Co-parenting: Small Changes Have Big Results

by Brette Sember

child walking away with parentWhen you are parenting after a divorce, you are working within a situation that is certainly not your ideal. Your dream was not to be divorced and to have to share your child's time in a rigid way. The whole structure of your life as a parent has been set and created for you to deal with. You may not be able to change that overall structure, but there are many small things you can do that will make the situation easier and happier for everyone.

Smile

I know you’re thinking "what??" Whether your situation with the other parent is high conflict or low conflict, smiling at him or her will make it better.
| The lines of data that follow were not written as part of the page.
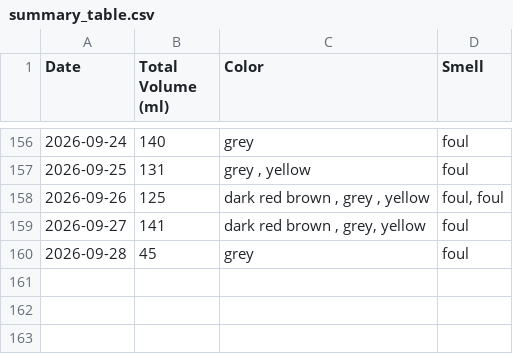
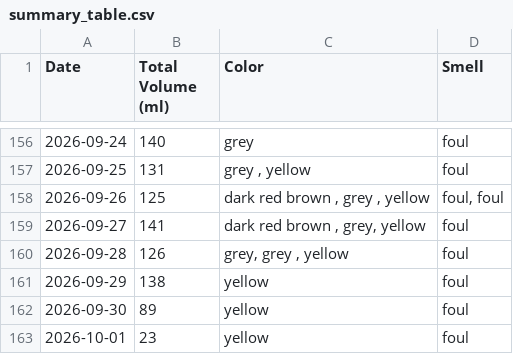
Before and after one commit to michaelyp/calculator, a CSV file: summary_table.csv, drawn as a sheet; only a part is shown, gaps mark what is left out.

```diff
--- a/summary_table.csv
+++ b/summary_table.csv
@@ -159,2 +159,5 @@ Date,Total Volume (ml),Color,Smell
 2026-09-27,141,"dark red brown , grey, yellow ",foul
-2026-09-28,45,grey,foul
+2026-09-28,126,"grey, grey , yellow ",foul
+2026-09-29,138,yellow ,foul
+2026-09-30,89,yellow ,foul
+2026-10-01,23,yellow ,foul
```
Instead of always greeting the other parent with a stony face, try smiling. Smiling not only makes you feel better, but it has the effect of disarming the situation and making you both more at ease with each other. Smiling brings a hint of friendliness into the situation and this can have a huge impact on how you interact with each other.

Say, "Yes."

Just once when the other parent wants a schedule change, say yes without a big discussion or negotiation. Making one thing easy will lead to other things becoming easier. Proving to your ex that everything need not turn into a big deal can ease some tension between you.

Be on Time

Whether you're getting your child ready to go or are the one doing the driving, choose one day and be on time. No excuses, no rushing, no frustration -- all of this will help you feel and be calmer and more pleasant about your entire situation.

Choose Your Focus

Many people end up focusing on the conflict they experience with their ex. If you do a slight mind shift and instead focus on your child and what is best for him, you will find that you achieve significant positive results. Instead of thinking about how annoying your ex is or how irked you are at the situation, think instead about how visitation is good for your child, or how great it is that you are in a position that allows her to have time with both parents.

Present, Not Past

Another simple mind shift you can do is to stop yourself from thinking about the past, and instead think about today. You can't change what has happened in the past. You can however directly impact what happens today. Turning your attention towards the present allows you to have a great immediate impact on your life and your child’s life.

Brette McWhorter Sember is a retired family attorney and mediator and nationally known expert about divorce and parenting after divorce. She is the author of:

  • The Divorce Organizer & Planner
  • The Complete Divorce Handbook: A Practical Guide
  • How to Parent with Your Ex: Working Together for Your Child's Best Interest
  • No-Fight Divorce: Spend Less Money, Save Time, and Avoid Conflict Using Mediation

Learn more about Brette on her web site.

Copyright © Brette McWhorter Sember. Permission to republish granted to Pregnancy.org, LLC.